Task goal
Search the entries for the word "directory". Copy every line that holds it.

Records for the task
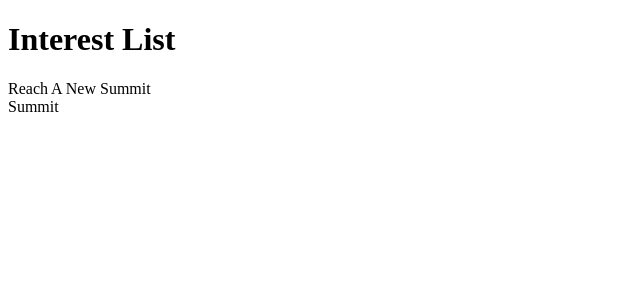
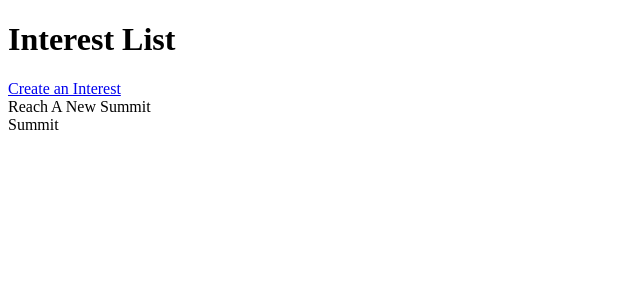
Before and after one commit to Bharatchandran/summitPrj3, a Django app: page /interests/ in a window 1280 px wide. Shown: the part 124-424 px from the top of the page, without its empty margins (0-640 px from the left). Run offline with Django 4.2, Linux system fonts and the light colour scheme; the visitor is signed in with stand-in values (Sample User, id 1); data that the repository does not hold is empty.

Commit message:
interest create

```diff
--- a/main_app/templates/main_app/interest_form.html
+++ b/main_app/templates/main_app/interest_form.html
@@ -4,11 +4,11 @@
     {% if object%}
         <h1>Edit {{object.name}}</h1>
     {% else %}
-        <h1>Create Group</h1>
+        <h1>Create Interest</h1>
     {% endif %}
 
     <form action="" method="POST">
-        {csrf_token}
+        {% csrf_token %}
         <table>
         {{form.as_table}}
         </table>
--- a/main_app/templates/main_app/interest_list.html
+++ b/main_app/templates/main_app/interest_list.html
@@ -2,6 +2,7 @@
 {% block content %}
 
 <h1>Interest List</h1>
+<a href="{% url 'interest_create' %}">Create an Interest</a>
 
 {% for interest in interest_list %}
 <h1>{{interest.id}}</h1>
--- a/main_app/urls.py
+++ b/main_app/urls.py
@@ -4,14 +4,23 @@ from . import views
 urlpatterns = [
     path('', views.home, name='home'),
     path('interests/', views.InterestList.as_view(), name='interest_list'),
-    path('interests/<int:pk>/update/', views.InterestUpdate.as_view(), name='interest_update'),
-    path('interests/<int:pk>/delete/', views.InterestDelete.as_view(), name='interest_delete'),
+    path('interests/create/', views.InterestCreate.as_view(), name='interest_create'),
+    path('interests/<int:pk>/update/',
+         views.InterestUpdate.as_view(), name='interest_update'),
+    path('interests/<int:pk>/delete/',
+         views.InterestDelete.as_view(), name='interest_delete'),
     # path('groups/<int:pk>', views.GroupList.as_view(), name='group_list'),
-    path('interests/<int:interest_id>/groups/', views.group_list, name='group_list'),
-    path('interests/<int:interest_id>/groups/new', views.group_new, name='group_new'),
-    path('interests/<int:interest_id>/groups/create', views.group_create, name='group_create'),
-    path('interests/<int:id>/groups/<int:pk>/', views.group_detail, name='group_detail'),
+    path('interests/<int:interest_id>/groups/',
+         views.group_list, name='group_list'),
+    path('interests/<int:interest_id>/groups/new/',
+         views.group_new, name='group_new'),
+    path('interests/<int:interest_id>/groups/create/',
+         views.group_create, name='group_create'),
+    path('interests/<int:id>/groups/<int:pk>/',
+         views.group_detail, name='group_detail'),
     # path('interests/<int:id>/groups/<int:pk>/', views.GroupDetail.as_view(), name='group_detail'),
-    path('interests/<int:id>/groups/<int:pk>/update/', views.GroupUpdate.as_view(), name='group_update'),
-    path('interests/<int:id>/groups/<int:pk>/delete/', views.GroupDelete.as_view(), name='group_delete'),
+    path('interests/<int:id>/groups/<int:pk>/update/',
+         views.GroupUpdate.as_view(), name='group_update'),
+    path('interests/<int:id>/groups/<int:pk>/delete/',
+         views.GroupDelete.as_view(), name='group_delete'),
 ]
--- a/main_app/views.py
+++ b/main_app/views.py
@@ -9,25 +9,34 @@ from .models import Post, Interest, Topic, Group
 from .forms import GroupForm
 
 # Create your views here.
+
+
 def home(request):
     return render(request, 'home.html')
+
 
 def about(request):
     return render(request, 'about.html')
 
+
 class InterestList(LoginRequiredMixin, ListView):
     model = Interest
+
 
 class InterestCreate(LoginRequiredMixin, CreateView):
     model = Interest
     fields = ['name']
+    # form.owner = self.request.user
+
     def form_valid(self, form):
-        form.instance.user = self.request.user
+        form.instance.owner = self.request.user
         return super().form_valid(form)
+
 
 class InterestUpdate(LoginRequiredMixin, UpdateView):
     model = Interest
     fields = ['name']
+
 
 class InterestDelete(LoginRequiredMixin, DeleteView):
     model = Interest
@@ -35,16 +44,20 @@ class InterestDelete(LoginRequiredMixin, DeleteView):
 
 # class GroupList(LoginRequiredMixin, ListView):
 #     model = Group
+
+
 def group_list(request, interest_id):
     groups = Group.objects.filter(interest=interest_id)
     print(groups)
-    return render(request, 'main_app/group_list.html',{
-        'groups':groups,
+    return render(request, 'main_app/group_list.html', {
+        'groups': groups,
         'interest_id': interest_id
     })
 
+
 class GroupDetail(LoginRequiredMixin, DetailView):
     model = Group
+
 
 def group_detail(request, interest_id):
     pass
@@ -59,30 +72,34 @@ def group_detail(request, interest_id):
 def group_new(request, interest_id):
     group_form = GroupForm()
 
-    return render(request, 'main_app/group_new.html',{
+    return render(request, 'main_app/group_new.html', {
         'group_form': group_form,
-        'interest_id':interest_id
-        })
+        'interest_id': interest_id
+    })
+
 
 def group_create(request, interest_id):
     form = GroupForm(request.POST)
 
+
     if form.is_valid():
-
         new_group = form.save(commit=False)
         new_group.interest_id = interest_id
         new_group.member_id = interest_id
 
         new_group.save()
-    return redirect('group_list', interest_id= interest_id)
+    return redirect('group_list', interest_id=interest_id)
+
 
 class GroupUpdate(LoginRequiredMixin, UpdateView):
     model = Group
     fields = ['name']
 
+
 class GroupDelete(LoginRequiredMixin, DeleteView):
     model = Group
     success_url = '/groups'
+
 
 def signup(request):
     error_message = ''
```
Also changed, not shown: main_app/models.py (+5 -2 lines), main_app/migrations/0001_initial.py.
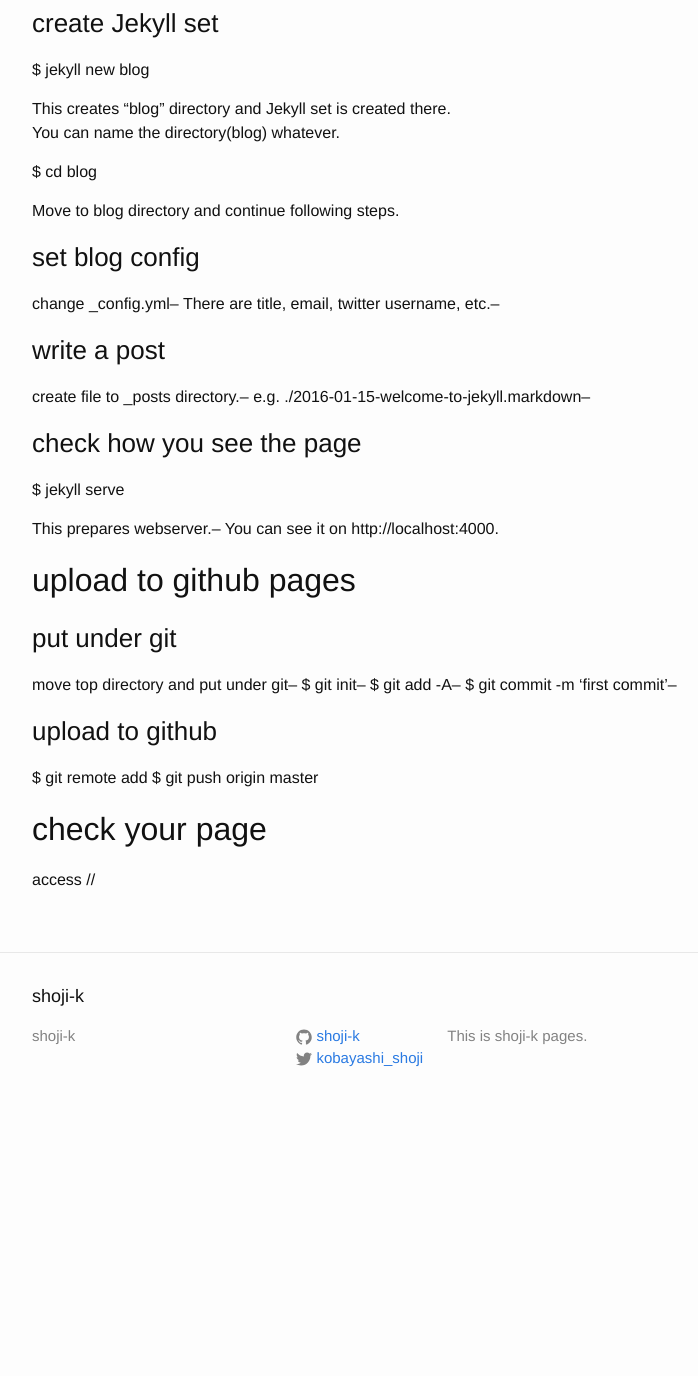
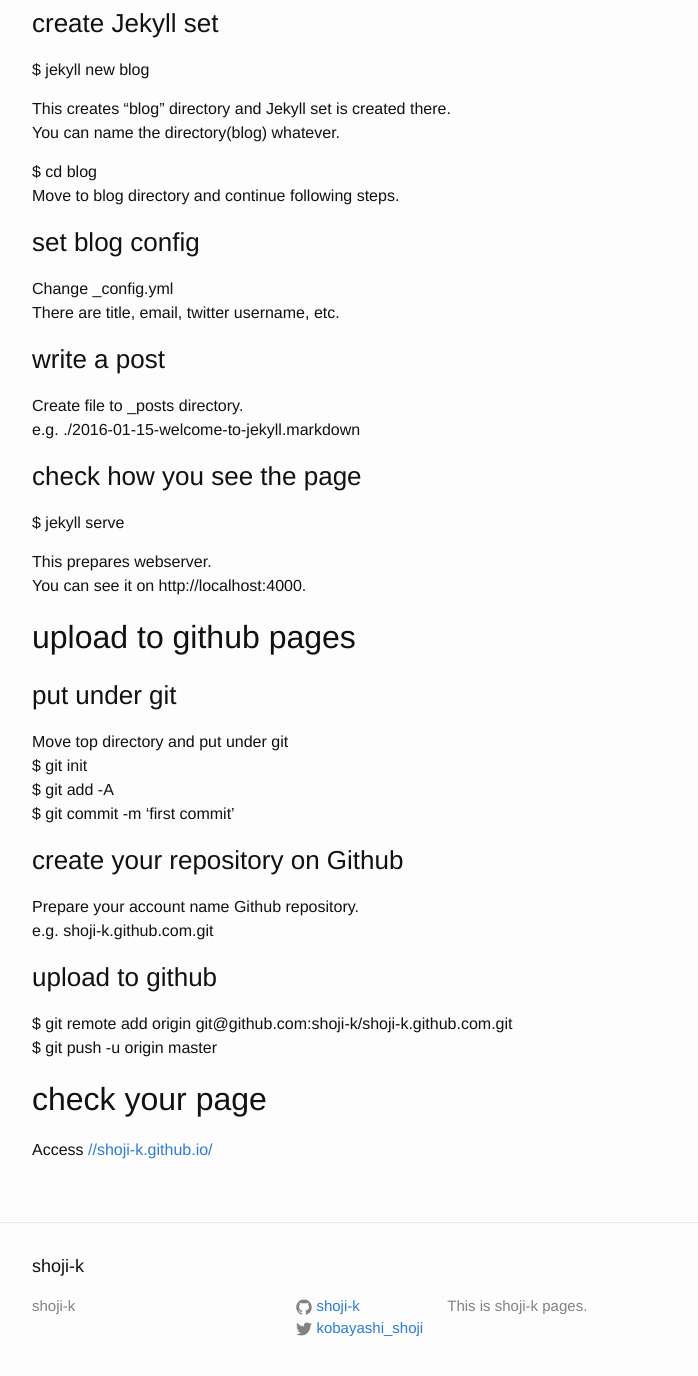
Before and after one commit to shoji-k/shoji-k.github.com, a Jekyll site: the page built from _posts/2016-01-15-How-to-prepare-this-page.markdown, in a window 1280 px wide and 1400 px high, scrolled down 771 px. Shown: the top 1376 px of the window, without its empty margins (238-936 px from the left). Built offline with Jekyll 4.4.1, drawn with Linux system fonts in a browser that asks for light colours; before the commit the page ends 1901 px from its top, so only the background shows below that.

Commit message:
update how to prepare this page post

```diff
--- a/_posts/2016-01-15-How-to-prepare-this-page.markdown
+++ b/_posts/2016-01-15-How-to-prepare-this-page.markdown
@@ -38,40 +38,45 @@ This creates "blog" directory and Jekyll set is created there.
 You can name the directory(blog) whatever.
 
 $ cd blog
-
 Move to blog directory and continue following steps.
 
 ### set blog config
 
-change \_config.yml--
-There are title, email, twitter username, etc.--
+Change \_config.yml
+There are title, email, twitter username, etc.
 
 ### write a post
 
-create file to \_posts directory.--
-e.g. ./2016-01-15-welcome-to-jekyll.markdown--
+Create file to \_posts directory.
+e.g. ./2016-01-15-welcome-to-jekyll.markdown
 
 ### check how you see the page
 
 $ jekyll serve
 
-This prepares webserver.--
+This prepares webserver.
 You can see it on http://localhost:4000.
 
 ## upload to github pages
 
 ### put under git
 
-move top directory and put under git--
-$ git init--
-$ git add -A--
-$ git commit -m 'first commit'--
+Move top directory and put under git
+$ git init
+$ git add -A
+$ git commit -m 'first commit'
+
+
+### create your repository on Github
+
+Prepare your account name Github repository.
+e.g. shoji-k.github.com.git
 
 ### upload to github
 
-$ git remote add
-$ git push origin master
+$ git remote add origin git@github.com:shoji-k/shoji-k.github.com.git
+$ git push -u origin master
 
 ## check your page
 
-access //
+Access [//shoji-k.github.io/](http://shoji-k.github.io/)
```
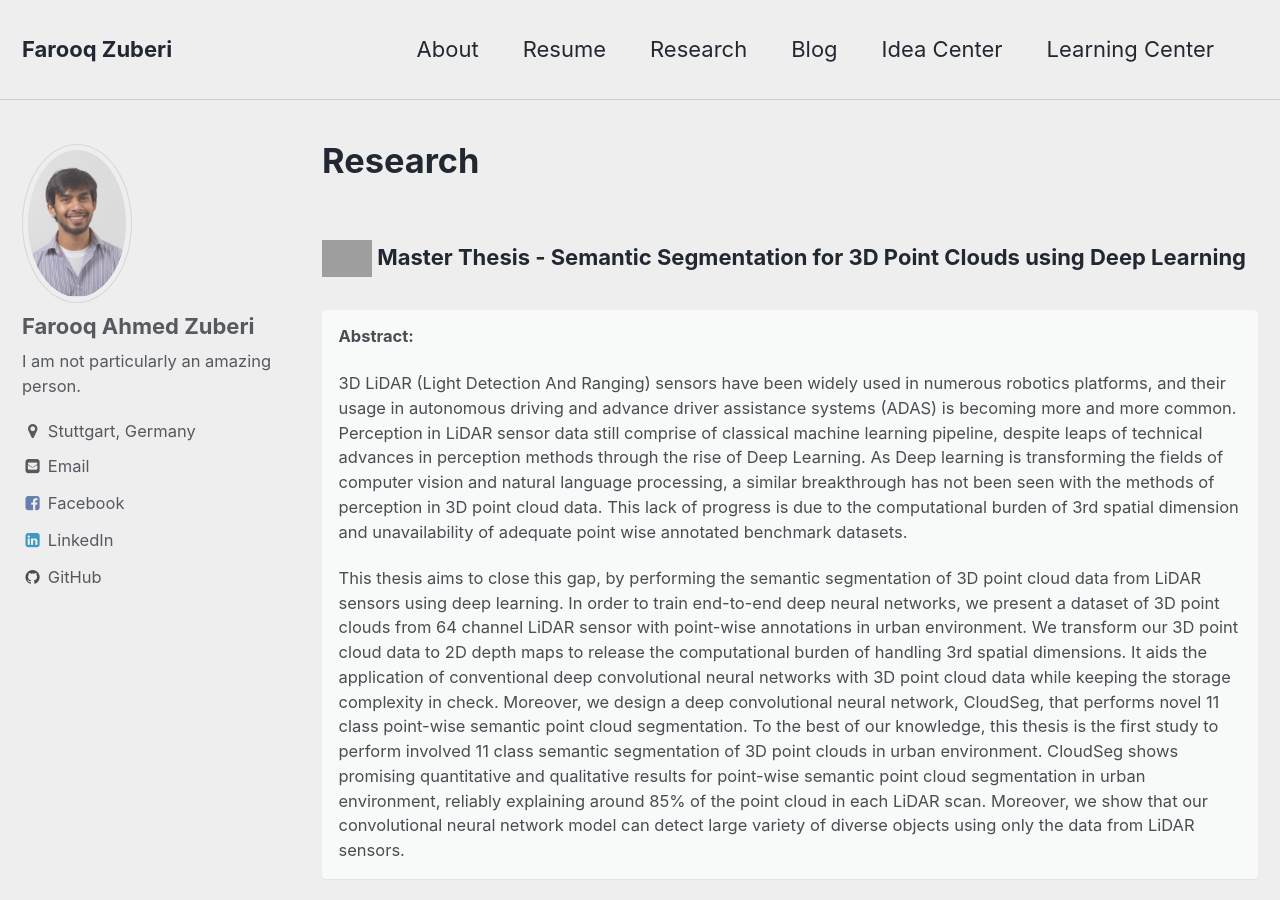
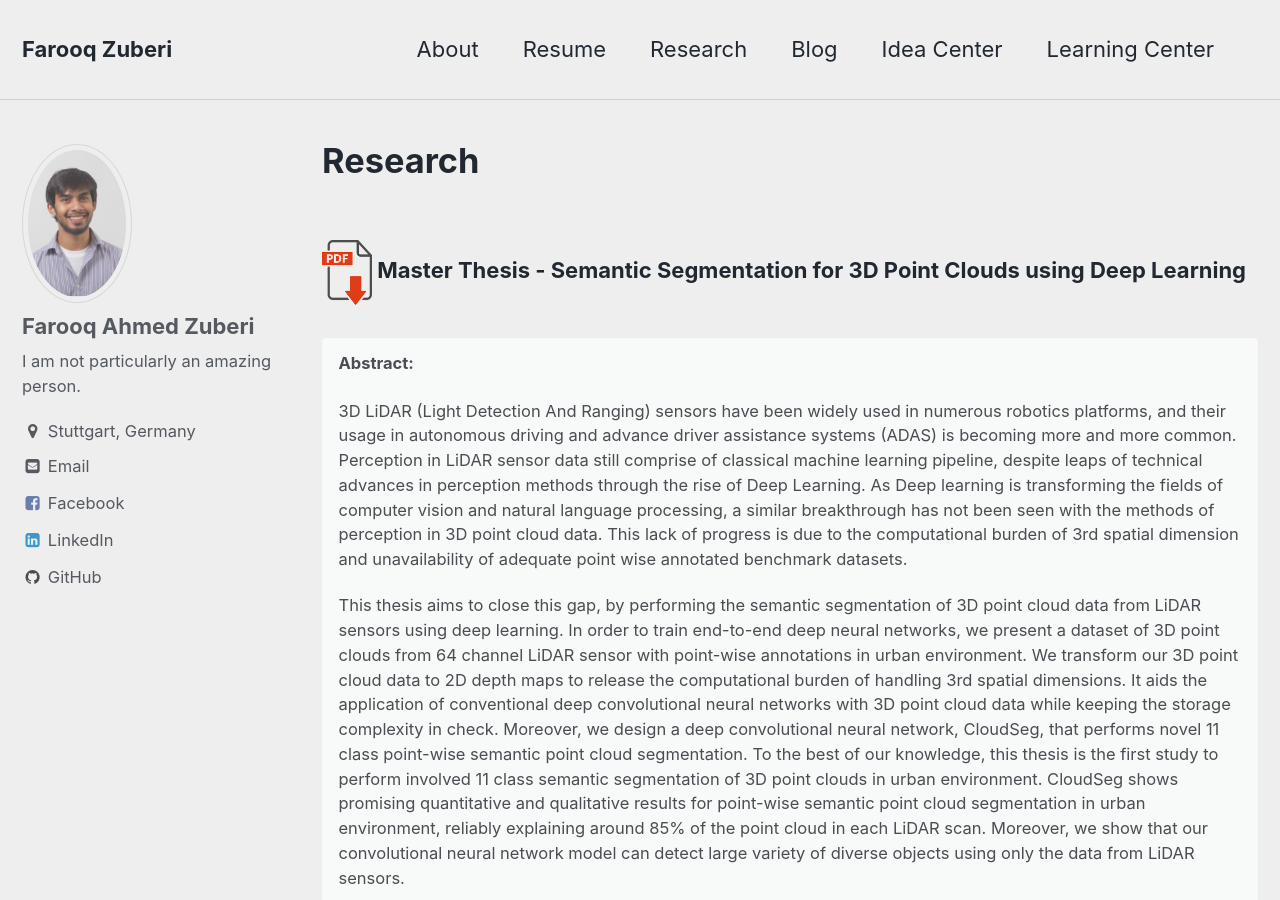
Before and after one commit to FarooqZuberi/FarooqZuberi.github.io, a Jekyll site: the page built from _pages/publications.html, in a window 1280 px wide and 900 px high. Built offline with Jekyll 4.4.1, drawn with Linux system fonts in a browser that asks for light colours.

Commit message:
fix to previous commit

```diff
--- a/_pages/publications.html
+++ b/_pages/publications.html
@@ -4,7 +4,7 @@ permalink: /research/
 layout: single
 ---
 
-<h3><a href="https://drive.google.com/file/d/0B2rr9ElbXBeSeU9JOVkxN0Fibjg/view?usp=sharing" target="_blank"><img src="{{ site.url }}{{ site.baseurl }}/assets/images/icons/pdf.png" alt="Semantic Segmentation for 3D Point Clouds using Deep Learning" height="50" width="50"></a>&nbsp;Master Thesis - Semantic Segmentation for 3D Point Clouds using Deep Learning</h3>
+<h3><a href="https://drive.google.com/file/d/0B2rr9ElbXBeSeU9JOVkxN0Fibjg/view?usp=sharing" target="_blank"><img src="{{ site.url }}{{ site.baseurl }}/assets/images/icons/pdf.gif" alt="Semantic Segmentation for 3D Point Clouds using Deep Learning" height="50" width="50"></a>&nbsp;Master Thesis - Semantic Segmentation for 3D Point Clouds using Deep Learning</h3>
 <div class="notice">
 <h4>Abstract:</h4>
 <br>
@@ -13,7 +13,7 @@ layout: single
 </div>
 
 <h2>Research work during Bachelor Degree</h2>
-<h3><a href="http://ieeexplore.ieee.org/document/6754607/" target="_blank"><img src="{{ site.url }}{{ site.baseurl }}/assets/images/icons/pdf.png" alt="ClickSafe/Mitigation and Prevention from Clickjacking – Bachelors Thesis" height="50" width="50"></a>&nbsp;ClickSafe/Mitigation and Prevention from Clickjacking – Bachelors Thesis</h3>
+<h3><a href="http://ieeexplore.ieee.org/document/6754607/" target="_blank"><img src="{{ site.url }}{{ site.baseurl }}/assets/images/icons/pdf.gif" alt="ClickSafe/Mitigation and Prevention from Clickjacking – Bachelors Thesis" height="50" width="50"></a>&nbsp;ClickSafe/Mitigation and Prevention from Clickjacking – Bachelors Thesis</h3>
 <p>Conference: 15th IEEE International Symposium on High Assurance Systems Engineering, 2014, Miami, Florida, USA. A browser security add-on that mitigate click-jacking using detection system and collaborative user feedback.</p>
 
 <div class="notice">
@@ -22,7 +22,7 @@ layout: single
 <p>Click jacking is an act of hijacking user clicks in order to perform undesired actions which are beneficial for the attacker. We propose Click safe, a browser-based tool to provide increased security and reliability against click jacking attacks. Click safe is based on three major components. The detection unit detects malicious components in a web page that redirect users to external links. The mitigation unit provides interception of user clicks and give educated warnings to users who can then choose to continue or not. Click safe also incorporate a feedback unit which records the user's actions, converts them into ratings and allows future interactions to be more informed. Click safe is predominant from other similar tools as the detection and mitigation is based on a comprehensive framework which utilizes detection of malicious web components and incorporating user feedback. We explain the mechanism of click safe, describes its performance, and highlights its potential in providing safety against click jacking to a large number of users.</p>
 </div>
 
-<h3><a href="http://ieeexplore.ieee.org/document/7845067/" target="_blank"><img src="{{ site.url }}{{ site.baseurl }}/assets/images/icons/pdf.png" alt="Dynamic Gesture Recognition using Machine Learning Techniques and factor affecting its accuracies" style="float: left;" height="50" width="50"></a><div style="padding-left:55px;display: block;">Dynamic Gesture Recognition using Machine Learning Techniques and factor affecting its accuracies</div></h3>
+<h3><a href="http://ieeexplore.ieee.org/document/7845067/" target="_blank"><img src="{{ site.url }}{{ site.baseurl }}/assets/images/icons/pdf.gif" alt="Dynamic Gesture Recognition using Machine Learning Techniques and factor affecting its accuracies" style="float: left;" height="50" width="50"></a><div style="padding-left:55px;display: block;">Dynamic Gesture Recognition using Machine Learning Techniques and factor affecting its accuracies</div></h3>
 <p>Conference: 6th International Conference on Innovative Computing Technology (INTECH), 2016, Islamabad, PK.</p>
 <div class="notice">
 <h4>Abstract:</h4>
```
Also changed, not shown: assets/images/icons/pdf.gif (added).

Result below
@@ -38,40 +38,45 @@ This creates "blog" directory and Jekyll set is created there.
 You can name the directory(blog) whatever.
 Move to blog directory and continue following steps.
-create file to \_posts directory.--
+Create file to \_posts directory.
-move top directory and put under git--
+Move top directory and put under git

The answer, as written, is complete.